Tatum’s young dumb and full of cum features finally find their perfect context in Hail, Caesar!’s elaborate dance routine “We Ain’t Gonna See No Dames.” Tatum performs with squads of male dancers, all attired in Navy dress whites—obviously modeled after a Paul Cadmus orgy tableau. The all-male prancing turns a saloon into a gay bar—one bit of choreography even spit-roasts Tatum as he bump-and-grinds between two guys. The number climaxes when a new group of horn-dog swabbies invade the bar, grinning at the free-for-all. (Too bad the song itself lacks the naughtiness of Seth MacFarlane’s gay jokes on Family Guy.)
The Fleet’s In! (1934) by Paul Cadmus
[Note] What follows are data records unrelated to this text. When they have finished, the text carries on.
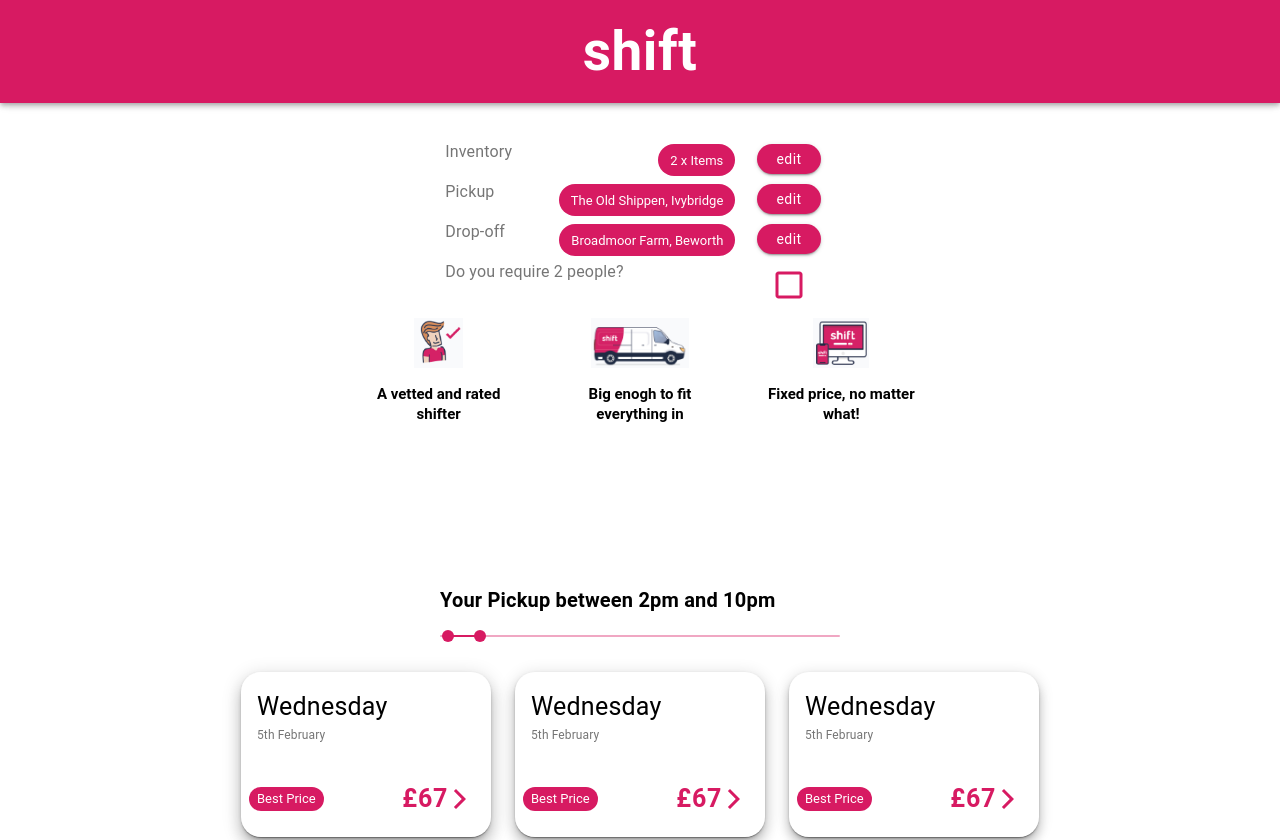
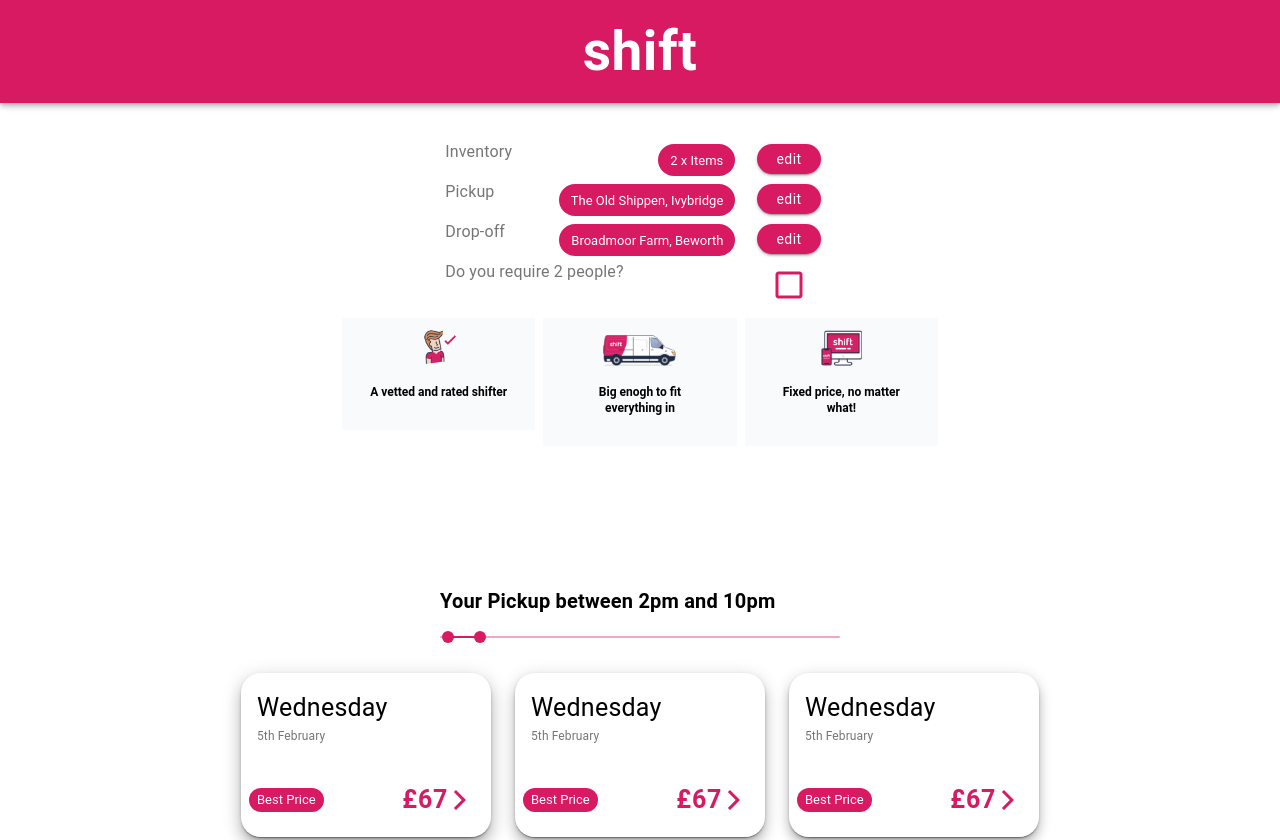
Before and after one commit to ckcnair/shift, a React (Create React App) app: page / in a window 1280 px wide. Shown: the top 840 px of the page. Built offline with nearby package versions, Linux system fonts and the light colour scheme.

Commit message:
new class added for background color and padding, modified the width and font sizes for better look

```diff
--- a/src/components/FeatureCard.js
+++ b/src/components/FeatureCard.js
@@ -12,23 +12,28 @@
     maxWidth: 100,
     backgroundColor: "#f9fafc",
     objectFit: "none",
-    width: "20%",
+    width: "12%",
   },
   title: {
-    fontSize: 15,
+    fontSize: 12,
     textAlign: "center",
     fontWeight: "bold",
     color: "#000",
   },
   media: {
-    height: 50,
+    height: 40,
     objectFit: "scale-down",
+  },
+  carddiv: {
+    backgroundColor: "#f9fafc",
+    padding: "10px",
   },
 });
 
 export default function FeatureCard({ image, title }) {
   const classes = useStyles();
   return (
+    <div className={classes.carddiv}>
       <Card className={classes.root}>
         <CardActionArea>
           <CardMedia
@@ -51,5 +56,6 @@
           </CardContent>
         </CardActionArea>
       </Card>
+    </div>
   );
 }
```
Lines whose indentation alone changed are shown as unchanged.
Hail, Caesar! winks at Tatum’s gay audience through a trove of butt-pirate innuendo about Old Hollywood. Burt Gurney isn’t really a character, just a Village People conceit based on rumors we’ve read/heard about famous actors who put themselves on the meat market or frequented Sunday brunches at the home of famous “women’s directors” (to use a popular Hollywood euphemism). Ralph Fiennes plays one of those types, named Laurence Laurentz. Fiennes’ effete, ascot-wearing caricature combines gossip about Laurence Olivier with the personages of James Whale, George Cukor and Mitchell Leisen.
At one point, Fiennes’ Laurentz approaches the film’s lead character Ed Mannix (Josh Brolin) with the coded question “Do you enjoy physical culture?” The come-on, alluding to body-builder porn, is as obvious as “I like your hat.” It’s later revealed that Baird Whitlock (George Clooney), a vain, Clark Gable-style, overly tanned actor (even his thighs are bronzed), was propositioned by musical-comedy star Danny Kaye, a rumored intimate of Olivier’s.
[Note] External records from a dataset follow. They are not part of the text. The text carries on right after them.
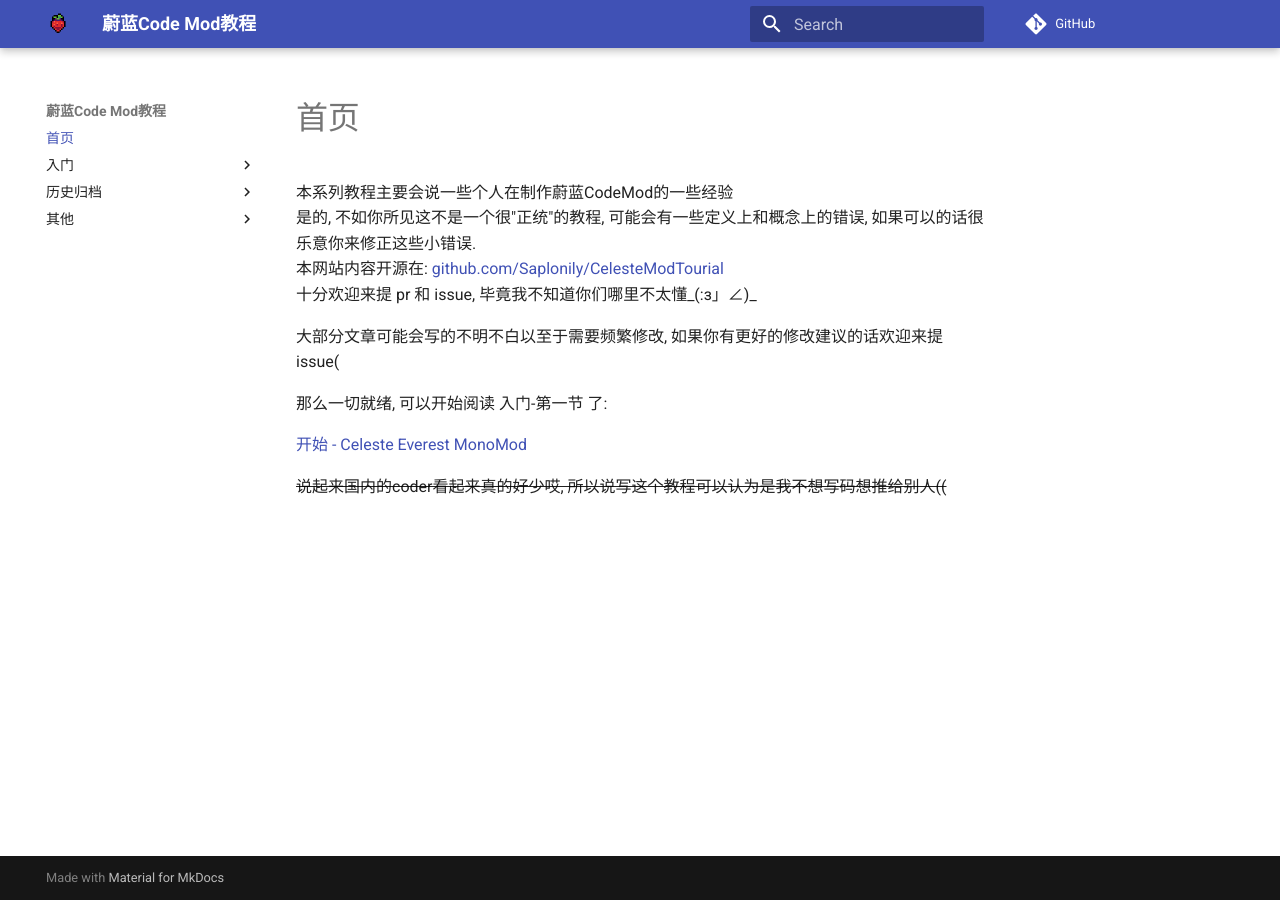
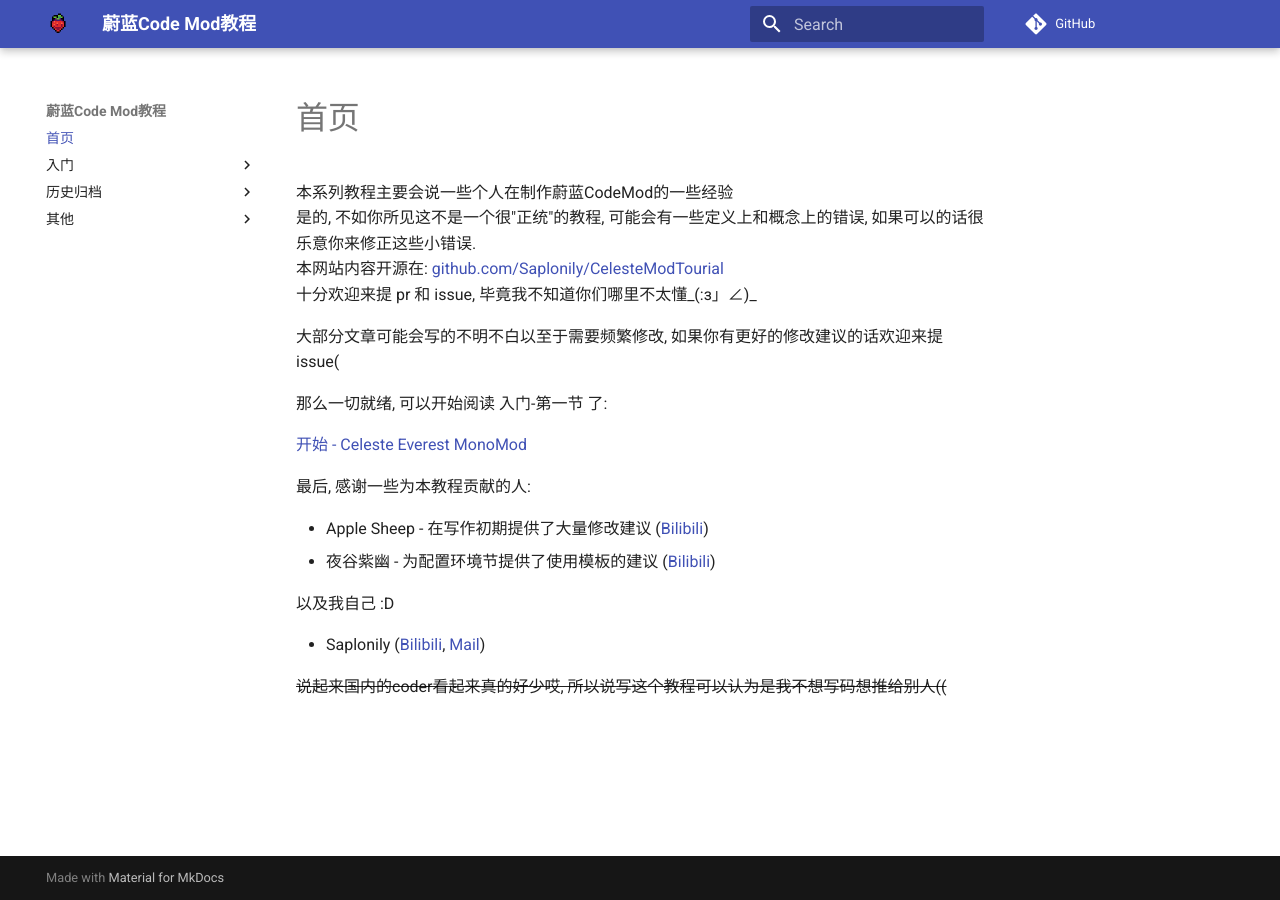
Before and after one commit to Saplonily/CelesteModTutorial, an MkDocs documentation site: the page built from docs/index.md, in a window 1280 px wide. Built offline with MkDocs 1.6.1 and Material for MkDocs 9.7.7, drawn with Linux system fonts in a browser that asks for light colours; comment, search, counter and statistics services are not loaded.

Commit message:
首页加入 special thanks

```diff
--- a/docs/index.md
+++ b/docs/index.md
@@ -11,4 +11,13 @@
 
 [开始 - Celeste Everest MonoMod](./begin/CelesteEverestMonoMod.md)
 
+最后, 感谢一些为本教程贡献的人:
+
+- Apple Sheep - 在写作初期提供了大量修改建议 ([Bilibili](https://space.bilibili.com/227488539))
+- 夜谷紫幽 - 为配置环境节提供了使用模板的建议 ([Bilibili](https://space.bilibili.com/346379712))
+
+以及我自己 :D
+
+- Saplonily ([Bilibili](https://space.bilibili.com/39046375), [Mail](mailto:Saplonily@outlook.com))
+
 <del>说起来国内的coder看起来真的好少哎, 所以说写这个教程可以认为是我不想写码想推给别人((</del>
```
Tatum, in dress whites, evokes the infamous gay sailor erotica pamphlet “Shore Leave.” (The Coens only forget to outfit Tatum with the button-front access of the legendary sailor’s uniform as in Fassbinder’s Querelle.) Tatum dances serviceably (but undulated more impressively in Magic Mike XXL). Unfortunately, his uniform isn’t as trim as ‘50s Hollywood’s actual musical sailor boys—those dancers from Jerome Robbin’s legendary Fancy Free ballet that appeared in movies like On the Town and in gang drag in West Side Story. And Gene Kelly, Michael Kidd, and Dan Dailey’s athletic rumps were cheekier in It's Always Fair Weather. Instead, the Coens turn sexual innuendo into political satire, making Gurney the patsy for Communists screenwriters who become seamen, with dreams of socialist revolution, awaiting a Russian submarine—arising erect from the Pacific-- to penetrate Hollywood.
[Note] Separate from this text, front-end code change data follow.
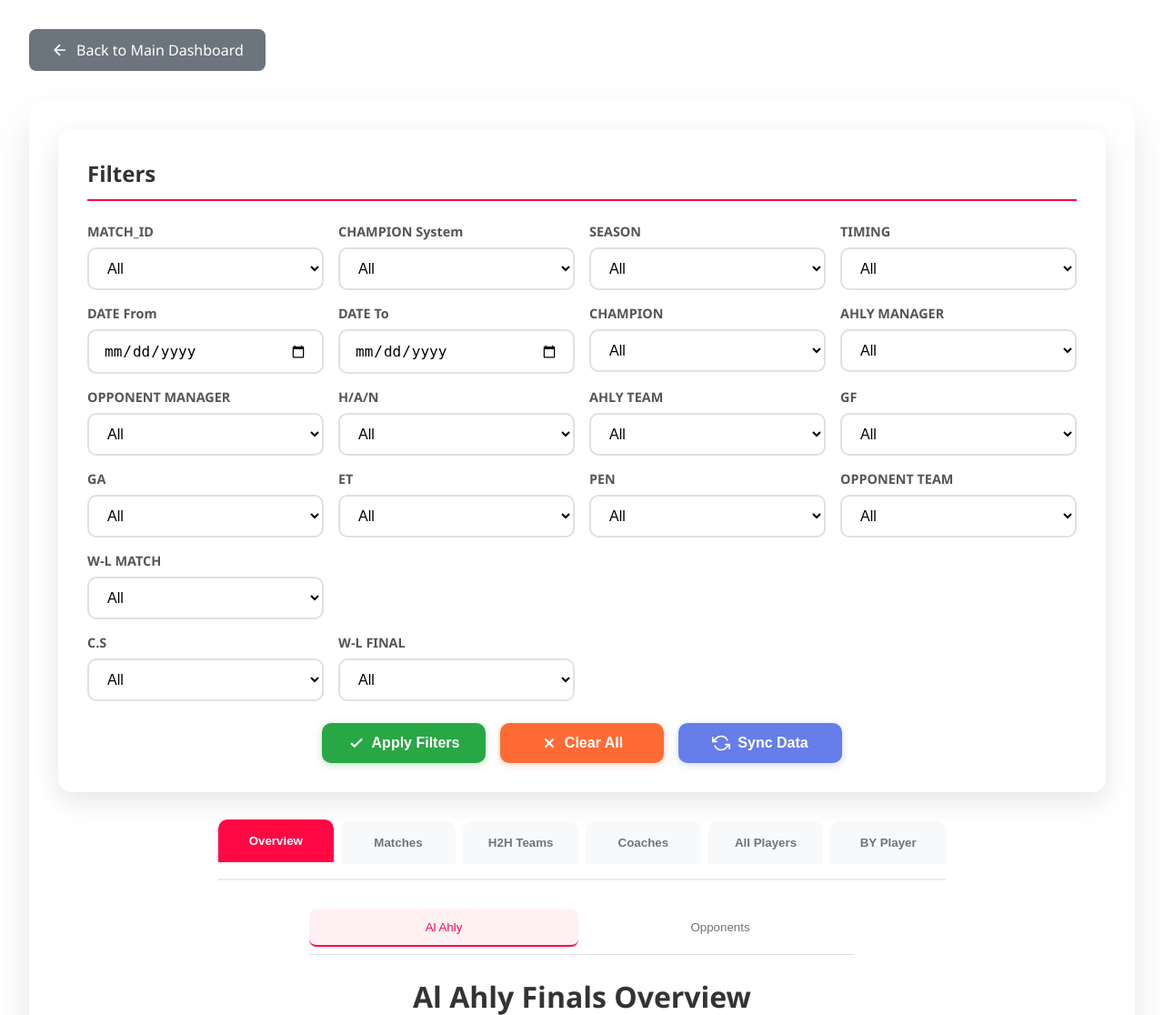
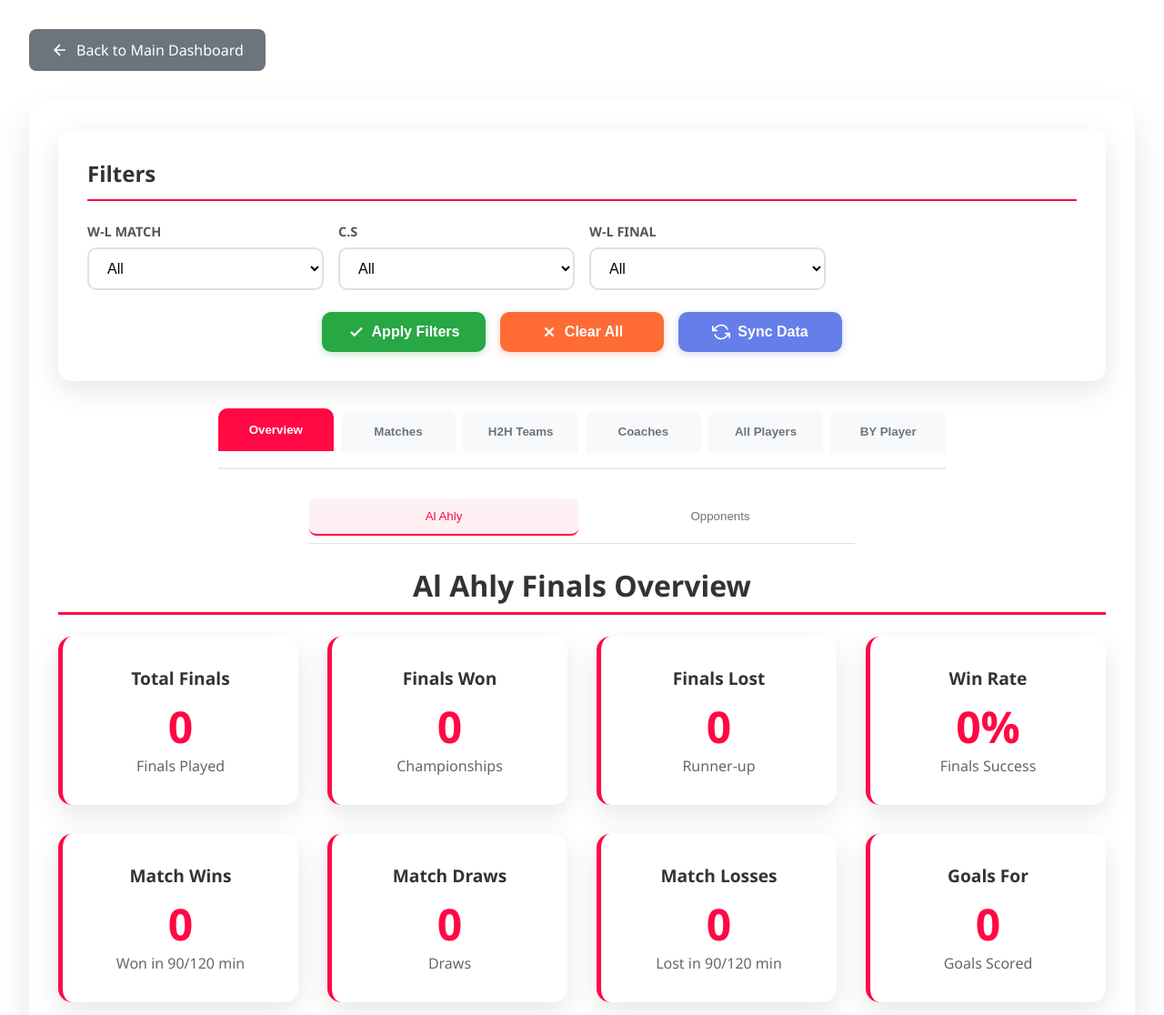
Before and after one commit to MEDSABRY98/FDBASE, a Flask app: page /al-ahly-finals in a window 1280 px wide. Shown: the top 1116 px of the page at 91% size. Run offline with Flask 3, Linux system fonts and the light colour scheme.

Commit message:
Finals Filters: simplify to single row with W-L MATCH, C.S, W-L FINAL

```diff
--- a/templates/al_ahly_finals.html
+++ b/templates/al_ahly_finals.html
@@ -902,122 +902,14 @@
             <div class="filters-section">
                 <h2 class="filters-title">Filters</h2>
 
-                <!-- Row 1: MATCH_ID, CHAMPION System, SEASON, TIMING -->
+                <!-- Row: W-L MATCH, C.S, W-L FINAL -->
                 <div class="filter-row">
-                    <div class="filter-item">
-                        <label for="match-id-filter">MATCH_ID</label>
-                        <select class="finals-filter-control" id="match-id-filter">
-                            <option value="">All</option>
-                        </select>
-                    </div>
-                    <div class="filter-item">
-                        <label for="champion-system-filter">CHAMPION System</label>
-                        <select class="finals-filter-control" id="champion-system-filter">
-                            <option value="">All</option>
-                        </select>
-                    </div>
-                    <div class="filter-item">
-                        <label for="season-filter">SEASON</label>
-                        <select class="finals-filter-control" id="season-filter">
-                            <option value="">All</option>
-                        </select>
-                    </div>
-                    <div class="filter-item">
-                        <label for="timing-filter">TIMING</label>
-                        <select class="finals-filter-control" id="timing-filter">
-                            <option value="">All</option>
-                        </select>
-                    </div>
-                </div>
-
-                <!-- Row 2: DATE RANGE, CHAMPION, AHLY MANAGER, OPPONENT MANAGER -->
-                <div class="filter-row">
-                    <div class="filter-item">
-                        <label for="date-from-filter">DATE From</label>
-                        <input type="date" class="finals-filter-control" id="date-from-filter" placeholder="From Date">
-                    </div>
-                    <div class="filter-item">
-                        <label for="date-to-filter">DATE To</label>
-                        <input type="date" class="finals-filter-control" id="date-to-filter" placeholder="To Date">
-                    </div>
-                    <div class="filter-item">
-                        <label for="champion-filter">CHAMPION</label>
-                        <select class="finals-filter-control" id="champion-filter">
-                            <option value="">All</option>
-                        </select>
-                    </div>
-                    <div class="filter-item">
-                        <label for="ahly-manager-filter">AHLY MANAGER</label>
-                        <select class="finals-filter-control" id="ahly-manager-filter">
-                            <option value="">All</option>
-                        </select>
-                    </div>
-                </div>
-
-                <!-- Row 3: OPPONENT MANAGER, H/A/N, AHLY TEAM, GF -->
-                <div class="filter-row">
-                    <div class="filter-item">
-                        <label for="opponent-manager-filter">OPPONENT MANAGER</label>
-                        <select class="finals-filter-control" id="opponent-manager-filter">
-                            <option value="">All</option>
-                        </select>
-                    </div>
-                    <div class="filter-item">
-                        <label for="han-filter">H/A/N</label>
-                        <select class="finals-filter-control" id="han-filter">
-                            <option value="">All</option>
-                        </select>
-                    </div>
-                    <div class="filter-item">
-                        <label for="ahly-team-filter">AHLY TEAM</label>
-                        <select class="finals-filter-control" id="ahly-team-filter">
-                            <option value="">All</option>
-                        </select>
-                    </div>
-                    <div class="filter-item">
-                        <label for="gf-filter">GF</label>
-                        <select class="finals-filter-control" id="gf-filter">
-                            <option value="">All</option>
-                        </select>
-                    </div>
-                </div>
-
-                <!-- Row 4: GA, ET, PEN, OPPONENT TEAM -->
-                <div class="filter-row">
-                    <div class="filter-item">
-                        <label for="ga-filter">GA</label>
-                        <select class="finals-filter-control" id="ga-filter">
-                            <option value="">All</option>
-                        </select>
-                    </div>
-                    <div class="filter-item">
-                        <label for="et-filter">ET</label>
-                        <select class="finals-filter-control" id="et-filter">
-                            <option value="">All</option>
-                        </select>
-                    </div>
-                    <div class="filter-item">
-                        <label for="pen-filter">PEN</label>
-                        <select class="finals-filter-control" id="pen-filter">
-                            <option value="">All</option>
-                        </select>
-                    </div>
-                    <div class="filter-item">
-                        <label for="opponent-team-filter">OPPONENT TEAM</label>
-                        <select class="finals-filter-control" id="opponent-team-filter">
-                            <option value="">All</option>
-                        </select>
-                    </div>
                     <div class="filter-item">
                         <label for="wl-match-filter">W-L MATCH</label>
                         <select class="finals-filter-control" id="wl-match-filter">
                             <option value="">All</option>
                         </select>
                     </div>
-                </div>
-
-                <!-- Row 5: C.S, W-L FINAL -->
-                <div class="filter-row">
                     <div class="filter-item">
                         <label for="cs-filter">C.S</label>
                         <select class="finals-filter-control" id="cs-filter">
```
Maybe the campiness of Hail, Caesar! can help educate viewers about the history of gay codes and erotic symbolism. Dancing sailor icons also figure in Jacques Demy’s Lola and The Young Girls of Rochefort as well as David Bowie’s 1987 Never Let Me Down, a music-video collaboration with Jean- Baptiste Modino, that polished Bruce Weber’s layouts of sailors on leave. Hail, Caesar! caricatures are not homophobic. Think of Burt Gurney’s comic gay villainy as simply the Coens’ copping a feel of Tatum’s rump-shaking pulchritude.